Local recruitment: Earth Science: Insights into Land Surface and Atmospheric Hydrologic Cycle from Satellites, In Situ Observations and Isotope-Enabled GCMs Postdoc

National Aeronautics and Space Administration (NASA)

New York City, NY, USA 🇺🇸

Organization: National Aeronautics and Space Administration (NASA)

Reference Code: 0004-NPP-MAR23-GISS-EarthSci

Application Deadline: 3/1/2023 6:00:00 PM Eastern Time Zone

Description

The advent of water isotope-enabled atmospheric circulation models and the ongoing retrieval of atmospheric water isotopes by the Tropospheric Emission Spectrometer (TES) on Aura, means that there is an unprecedented opportunity to integrate this new hydrologic tracer into more traditional studies of water cycling in the atmosphere. This work exploits the key feature that the water vapor isotope ratio (HDO/H2O) is sensitive to the history of moist processes acting during transport from the source region to the observation point and is therefore complimentary to traditional water metrics. Specifically, water budgets using isotopic information in addition are likely to be substantially more constrained since the different sources of water vapor (evaporation, advection, precipitation etc.) have very specific isotopic compositions. Our objective is to use TES observations of tropospheric water vapor and its isotopes along with atmospheric general circulation models that include isotopic physics to help constrain atmospheric water budgets. We aim to establish which components of the water budgets are most influential to tropospheric moisture variability caused by the El Niño-Southern Oscillation (ENSO), the intra-seasonal Madden Julian Oscillation (MJO) and tropical cyclones (TCs). There are clear isotopic differences that result from shifts in the patterns of moist convection, water vapor convergence, precipitation, and surface evaporative fluxes. Comparisons to models will serve to evaluate the model physics, suggest improvements, validate the isotope retrievals and provide quantitative measures of changes in water vapor budgets in the subtropics and tropics.

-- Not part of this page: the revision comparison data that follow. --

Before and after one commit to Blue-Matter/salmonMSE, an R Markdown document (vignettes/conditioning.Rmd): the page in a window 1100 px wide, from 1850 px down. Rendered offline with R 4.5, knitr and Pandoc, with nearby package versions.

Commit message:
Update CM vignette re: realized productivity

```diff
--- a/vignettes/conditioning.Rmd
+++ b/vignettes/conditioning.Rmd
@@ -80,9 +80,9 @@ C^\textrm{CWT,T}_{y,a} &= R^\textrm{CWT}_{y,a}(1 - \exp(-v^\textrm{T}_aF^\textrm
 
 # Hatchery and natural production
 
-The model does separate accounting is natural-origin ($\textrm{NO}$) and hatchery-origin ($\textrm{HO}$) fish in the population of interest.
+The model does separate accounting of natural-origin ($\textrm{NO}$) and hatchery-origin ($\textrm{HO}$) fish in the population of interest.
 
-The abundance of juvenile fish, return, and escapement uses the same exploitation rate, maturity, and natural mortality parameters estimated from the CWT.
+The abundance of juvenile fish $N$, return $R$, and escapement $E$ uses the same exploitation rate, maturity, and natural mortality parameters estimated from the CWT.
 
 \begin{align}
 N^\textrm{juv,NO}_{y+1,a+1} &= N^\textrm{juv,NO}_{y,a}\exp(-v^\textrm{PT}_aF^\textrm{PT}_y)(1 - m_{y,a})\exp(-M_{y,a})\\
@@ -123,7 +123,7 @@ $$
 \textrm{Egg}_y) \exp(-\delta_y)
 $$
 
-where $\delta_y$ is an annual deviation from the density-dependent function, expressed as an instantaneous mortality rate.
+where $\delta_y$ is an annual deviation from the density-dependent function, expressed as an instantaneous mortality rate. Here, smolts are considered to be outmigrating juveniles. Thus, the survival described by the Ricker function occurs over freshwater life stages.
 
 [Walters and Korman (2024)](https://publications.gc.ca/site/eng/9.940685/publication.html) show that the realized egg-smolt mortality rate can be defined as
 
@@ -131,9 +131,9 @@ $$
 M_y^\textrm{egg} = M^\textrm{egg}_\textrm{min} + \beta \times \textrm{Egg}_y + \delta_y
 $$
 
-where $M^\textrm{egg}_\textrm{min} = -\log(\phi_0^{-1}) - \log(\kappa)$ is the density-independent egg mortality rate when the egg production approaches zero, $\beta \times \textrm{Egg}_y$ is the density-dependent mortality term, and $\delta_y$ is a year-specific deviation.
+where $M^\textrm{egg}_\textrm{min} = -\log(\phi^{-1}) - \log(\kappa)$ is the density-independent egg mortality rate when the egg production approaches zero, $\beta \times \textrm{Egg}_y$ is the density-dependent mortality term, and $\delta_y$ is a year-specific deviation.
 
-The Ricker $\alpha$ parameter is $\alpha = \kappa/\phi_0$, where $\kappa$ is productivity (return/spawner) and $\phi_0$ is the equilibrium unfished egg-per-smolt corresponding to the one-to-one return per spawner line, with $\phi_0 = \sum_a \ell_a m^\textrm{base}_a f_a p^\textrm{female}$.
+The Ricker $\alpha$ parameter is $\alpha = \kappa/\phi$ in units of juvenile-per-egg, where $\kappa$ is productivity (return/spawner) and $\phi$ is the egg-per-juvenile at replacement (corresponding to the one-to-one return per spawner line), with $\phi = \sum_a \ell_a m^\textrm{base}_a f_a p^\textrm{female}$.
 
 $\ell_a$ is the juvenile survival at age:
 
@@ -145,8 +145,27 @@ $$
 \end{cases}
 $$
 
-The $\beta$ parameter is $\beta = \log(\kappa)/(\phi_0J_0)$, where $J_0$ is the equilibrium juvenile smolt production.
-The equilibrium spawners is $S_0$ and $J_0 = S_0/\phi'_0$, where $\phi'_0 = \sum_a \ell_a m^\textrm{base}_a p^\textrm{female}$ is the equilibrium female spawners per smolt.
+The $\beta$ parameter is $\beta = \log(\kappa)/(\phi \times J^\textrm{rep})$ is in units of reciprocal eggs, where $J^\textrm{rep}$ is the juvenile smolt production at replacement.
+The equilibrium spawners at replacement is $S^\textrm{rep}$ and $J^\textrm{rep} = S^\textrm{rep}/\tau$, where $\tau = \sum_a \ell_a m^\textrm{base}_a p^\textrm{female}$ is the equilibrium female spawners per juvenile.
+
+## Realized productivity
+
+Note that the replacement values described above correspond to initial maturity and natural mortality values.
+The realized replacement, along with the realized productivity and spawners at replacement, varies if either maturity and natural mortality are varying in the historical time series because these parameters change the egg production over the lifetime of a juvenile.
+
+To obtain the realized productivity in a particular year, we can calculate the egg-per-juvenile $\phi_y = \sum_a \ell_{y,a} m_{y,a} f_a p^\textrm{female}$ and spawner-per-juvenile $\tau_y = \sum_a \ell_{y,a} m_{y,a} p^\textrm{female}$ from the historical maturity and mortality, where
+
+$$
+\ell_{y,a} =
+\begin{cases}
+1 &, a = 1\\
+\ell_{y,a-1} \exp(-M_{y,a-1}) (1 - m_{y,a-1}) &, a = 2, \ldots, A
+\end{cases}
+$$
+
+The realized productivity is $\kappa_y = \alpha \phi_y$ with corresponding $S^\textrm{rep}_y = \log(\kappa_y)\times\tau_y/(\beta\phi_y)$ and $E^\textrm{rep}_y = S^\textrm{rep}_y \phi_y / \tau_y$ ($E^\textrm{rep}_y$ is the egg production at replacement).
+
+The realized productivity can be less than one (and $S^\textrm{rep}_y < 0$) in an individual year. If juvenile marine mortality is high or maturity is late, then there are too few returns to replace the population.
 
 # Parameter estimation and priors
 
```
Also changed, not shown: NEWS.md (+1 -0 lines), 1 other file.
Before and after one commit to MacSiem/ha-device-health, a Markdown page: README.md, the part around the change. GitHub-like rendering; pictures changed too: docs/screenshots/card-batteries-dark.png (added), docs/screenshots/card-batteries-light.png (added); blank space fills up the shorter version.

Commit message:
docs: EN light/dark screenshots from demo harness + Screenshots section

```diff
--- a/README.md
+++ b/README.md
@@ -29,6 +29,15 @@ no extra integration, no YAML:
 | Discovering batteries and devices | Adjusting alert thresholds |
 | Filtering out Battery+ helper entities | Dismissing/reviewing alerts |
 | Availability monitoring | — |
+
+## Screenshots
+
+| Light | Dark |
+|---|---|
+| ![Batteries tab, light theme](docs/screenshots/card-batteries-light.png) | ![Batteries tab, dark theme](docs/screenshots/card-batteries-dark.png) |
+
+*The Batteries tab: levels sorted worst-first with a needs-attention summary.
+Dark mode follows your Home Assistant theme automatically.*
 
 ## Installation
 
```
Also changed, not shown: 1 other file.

Location:
Goddard Institute for Space Studies
New York City, New York

Field of Science:Earth Science

Advisors:
Allegra LeGrande
Allegra.N.LeGrande@nasa.gov
212-678-5556

Gavin Schmidt
Gavin.A.Schmidt@nasa.gov
212-678-5627

Applications with citizens from Designated Countries will not be accepted at this time, unless they are Legal Permanent Residents of the United States. A complete list of Designated Countries can be found at: https://www.nasa.gov/oiir/export-control.

Eligibility is currently open to:

  • U.S. Citizens;
  • U.S. Lawful Permanent Residents (LPR);
  • Foreign Nationals eligible for an Exchange Visitor J-1 visa status; and,
  • Applicants for LPR, asylees, or refugees in the U.S. at the time of application with 1) a valid EAD card and 2) I-485 or I-589 forms in pending status

Eligibility Requirements

  • Degree: Doctoral Degree.

POSITION TYPE

ORGANIZATION TYPE

EXPERIENCE-LEVEL

DEGREE REQUIRED

IHE Delft MSc in Water and Sustainable Development